The 39 historic counties of England predate the Norman conquest, and have cultural distinctions and histories that make them far more than just administrative divisions. Many of them, like Cornwall and Kent, were independent kingdoms before they became part of England. The idea of being from ‘Yorkshire’ or from ‘Durham’ predates the concept of Englishness, and is vital to the people of those county’s sense of identity.

Indeed, the nation being the primary definer of identity is a relatively modern phenomenon, for most of history people defined themselves by their local community. The majority of people would never leave the county they were born in, and people would simply have had very little knowledge about what happened outside.

Surrey County Council’s County Hall in Kingston upon Thames.

So why am I bringing all this up? The leader of the Surrey County Council, Tim Oliver (Con, Weybridge), is proposing a reorganisation of the council to turn it into a unitary authority.

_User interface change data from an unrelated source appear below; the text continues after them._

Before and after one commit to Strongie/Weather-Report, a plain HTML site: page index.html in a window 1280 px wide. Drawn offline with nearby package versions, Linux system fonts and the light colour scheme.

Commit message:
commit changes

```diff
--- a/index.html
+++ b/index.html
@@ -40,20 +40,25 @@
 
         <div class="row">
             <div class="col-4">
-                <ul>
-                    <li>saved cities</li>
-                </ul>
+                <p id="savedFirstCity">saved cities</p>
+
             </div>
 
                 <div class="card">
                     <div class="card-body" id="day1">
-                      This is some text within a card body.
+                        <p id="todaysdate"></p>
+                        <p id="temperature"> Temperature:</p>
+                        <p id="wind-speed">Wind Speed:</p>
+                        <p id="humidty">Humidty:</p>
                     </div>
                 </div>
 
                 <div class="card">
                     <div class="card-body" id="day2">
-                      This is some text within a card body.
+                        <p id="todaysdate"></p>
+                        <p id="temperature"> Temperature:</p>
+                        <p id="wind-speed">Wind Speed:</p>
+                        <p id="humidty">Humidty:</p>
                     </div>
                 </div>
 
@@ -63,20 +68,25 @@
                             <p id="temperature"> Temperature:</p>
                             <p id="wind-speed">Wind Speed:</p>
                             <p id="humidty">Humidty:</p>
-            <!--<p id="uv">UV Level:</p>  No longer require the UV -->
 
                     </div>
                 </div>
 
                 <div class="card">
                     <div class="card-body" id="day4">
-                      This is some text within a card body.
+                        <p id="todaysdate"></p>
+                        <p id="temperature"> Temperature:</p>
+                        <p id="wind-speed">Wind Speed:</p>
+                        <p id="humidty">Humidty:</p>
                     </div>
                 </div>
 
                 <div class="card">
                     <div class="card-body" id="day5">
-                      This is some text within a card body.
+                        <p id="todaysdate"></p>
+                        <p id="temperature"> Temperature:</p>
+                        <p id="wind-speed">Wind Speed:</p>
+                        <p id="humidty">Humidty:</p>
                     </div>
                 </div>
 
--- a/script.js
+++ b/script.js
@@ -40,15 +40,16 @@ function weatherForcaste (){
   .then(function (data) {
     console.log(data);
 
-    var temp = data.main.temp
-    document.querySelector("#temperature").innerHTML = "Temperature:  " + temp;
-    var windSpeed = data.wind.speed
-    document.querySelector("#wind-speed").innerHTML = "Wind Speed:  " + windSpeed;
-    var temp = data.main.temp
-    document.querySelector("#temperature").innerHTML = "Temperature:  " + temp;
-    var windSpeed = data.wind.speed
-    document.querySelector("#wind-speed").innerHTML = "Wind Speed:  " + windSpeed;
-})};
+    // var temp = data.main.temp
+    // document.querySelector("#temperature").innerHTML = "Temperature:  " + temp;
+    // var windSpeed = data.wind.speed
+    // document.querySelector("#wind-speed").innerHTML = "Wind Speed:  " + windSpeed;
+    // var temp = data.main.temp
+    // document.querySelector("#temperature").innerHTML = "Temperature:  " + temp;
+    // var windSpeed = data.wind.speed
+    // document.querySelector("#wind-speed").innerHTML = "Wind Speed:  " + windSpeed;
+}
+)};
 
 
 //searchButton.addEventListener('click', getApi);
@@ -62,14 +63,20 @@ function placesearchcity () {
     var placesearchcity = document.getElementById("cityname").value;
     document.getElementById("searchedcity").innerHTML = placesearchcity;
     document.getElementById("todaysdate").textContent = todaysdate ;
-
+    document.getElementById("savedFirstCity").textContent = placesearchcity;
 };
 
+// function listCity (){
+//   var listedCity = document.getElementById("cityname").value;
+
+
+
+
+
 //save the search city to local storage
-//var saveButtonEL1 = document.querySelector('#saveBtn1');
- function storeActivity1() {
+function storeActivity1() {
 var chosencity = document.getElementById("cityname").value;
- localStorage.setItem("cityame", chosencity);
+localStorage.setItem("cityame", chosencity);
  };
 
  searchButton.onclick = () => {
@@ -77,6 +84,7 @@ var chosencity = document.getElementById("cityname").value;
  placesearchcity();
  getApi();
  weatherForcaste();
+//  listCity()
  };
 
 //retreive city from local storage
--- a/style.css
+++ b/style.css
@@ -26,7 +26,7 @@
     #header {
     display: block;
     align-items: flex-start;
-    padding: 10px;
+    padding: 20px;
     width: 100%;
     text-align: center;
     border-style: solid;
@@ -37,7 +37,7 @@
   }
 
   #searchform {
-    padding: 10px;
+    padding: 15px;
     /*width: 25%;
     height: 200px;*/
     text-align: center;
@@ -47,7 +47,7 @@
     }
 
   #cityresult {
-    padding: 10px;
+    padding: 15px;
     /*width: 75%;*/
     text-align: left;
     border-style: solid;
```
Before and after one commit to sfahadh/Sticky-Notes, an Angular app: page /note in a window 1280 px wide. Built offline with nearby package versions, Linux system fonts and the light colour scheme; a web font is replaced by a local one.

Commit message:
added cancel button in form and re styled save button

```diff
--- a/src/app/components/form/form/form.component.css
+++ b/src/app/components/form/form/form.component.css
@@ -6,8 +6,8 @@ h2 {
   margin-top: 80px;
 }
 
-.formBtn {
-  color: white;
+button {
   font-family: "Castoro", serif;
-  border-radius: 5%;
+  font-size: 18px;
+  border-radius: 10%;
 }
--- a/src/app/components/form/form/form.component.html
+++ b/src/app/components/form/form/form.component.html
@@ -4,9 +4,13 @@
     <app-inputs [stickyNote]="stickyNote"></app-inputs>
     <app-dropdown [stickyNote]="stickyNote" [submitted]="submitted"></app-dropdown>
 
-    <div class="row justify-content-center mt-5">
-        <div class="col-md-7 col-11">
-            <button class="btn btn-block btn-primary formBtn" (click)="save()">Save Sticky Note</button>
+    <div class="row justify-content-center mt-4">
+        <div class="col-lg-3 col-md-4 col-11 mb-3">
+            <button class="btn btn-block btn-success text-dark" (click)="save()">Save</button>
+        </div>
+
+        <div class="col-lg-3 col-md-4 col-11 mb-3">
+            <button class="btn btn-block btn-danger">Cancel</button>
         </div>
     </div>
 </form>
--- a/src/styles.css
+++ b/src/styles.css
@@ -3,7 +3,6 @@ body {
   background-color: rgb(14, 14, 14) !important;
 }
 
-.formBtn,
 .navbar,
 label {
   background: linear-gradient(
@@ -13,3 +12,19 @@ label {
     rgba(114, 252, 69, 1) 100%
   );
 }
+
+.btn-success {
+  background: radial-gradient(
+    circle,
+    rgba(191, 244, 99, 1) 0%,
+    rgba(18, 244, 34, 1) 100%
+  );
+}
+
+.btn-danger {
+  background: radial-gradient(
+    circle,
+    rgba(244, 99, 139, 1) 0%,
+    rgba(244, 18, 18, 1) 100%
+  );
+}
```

The government has been encouraging this, as it would reduce administration costs to have all decisions made within a single administrative body.

The issue is Surrey has 1.2 million residents, and running all services at this level, argued by Liberal Democrat and Labour councillors, would ignore the needs of locals, despite proposals by the Conservatives to empower town and parish councils to compensate.

There is also the belief among many that this is a simple power grab by the Conservatives, fearful of their declining power in boroughs such as Guildford, and therefore having a vested interest in increasing the power of the county council, which they still control.

Within these discussions, Labour has proposed splitting the county up into three separate authorities. The rationale for this seems to make sense, the county is too populous to run effectively as one unitary authority, but yet centralising decision making into one authority would save money, so therefore the rational solution would be to break it up.

A map of Surrey from 1610.

However, as a left-leaning person, I feel that Labour councillors are focusing only on the administrative aspect, and not enough on the historical and cultural aspect. The fact is that Surrey has been a county since before England existed, and if it were broken up, many residents of Surrey, particularly those who have lived here their whole lives, will lose an important mark of their identity.

For these reasons, my personal view is that the status quo should be maintained. Whilst imperfect, the current county council structure allows for Surrey to exist as an administrative entity, whilst delegating more local matters to the boroughs.

I hope that Surrey does not become a unitary authority as is suggested by the Conservatives, but at the same time I do not want it dismembered. I feel as though the energy being spent on this issue is not worth it, and the council would be better off focusing on others.

Share This Post

Responses to Aidan’s Diary: Importance Of Surrey’s Historic And Cultural Identity In Single Unitary Authority Plan

  1. Daniel Andrew Reply

    August 6, 2020 at 11:19 am

    An interesting perspective, thank you, Aiden.

    It would be good to understand the different historical aspects of Surrey, in greater detail, to see what might be at threat of being lost under the unitary proposal.

Leave a Comment

Please see our comments policy. All comments are moderated and may take time to appear.

Your email address will not be published. Required fields are marked *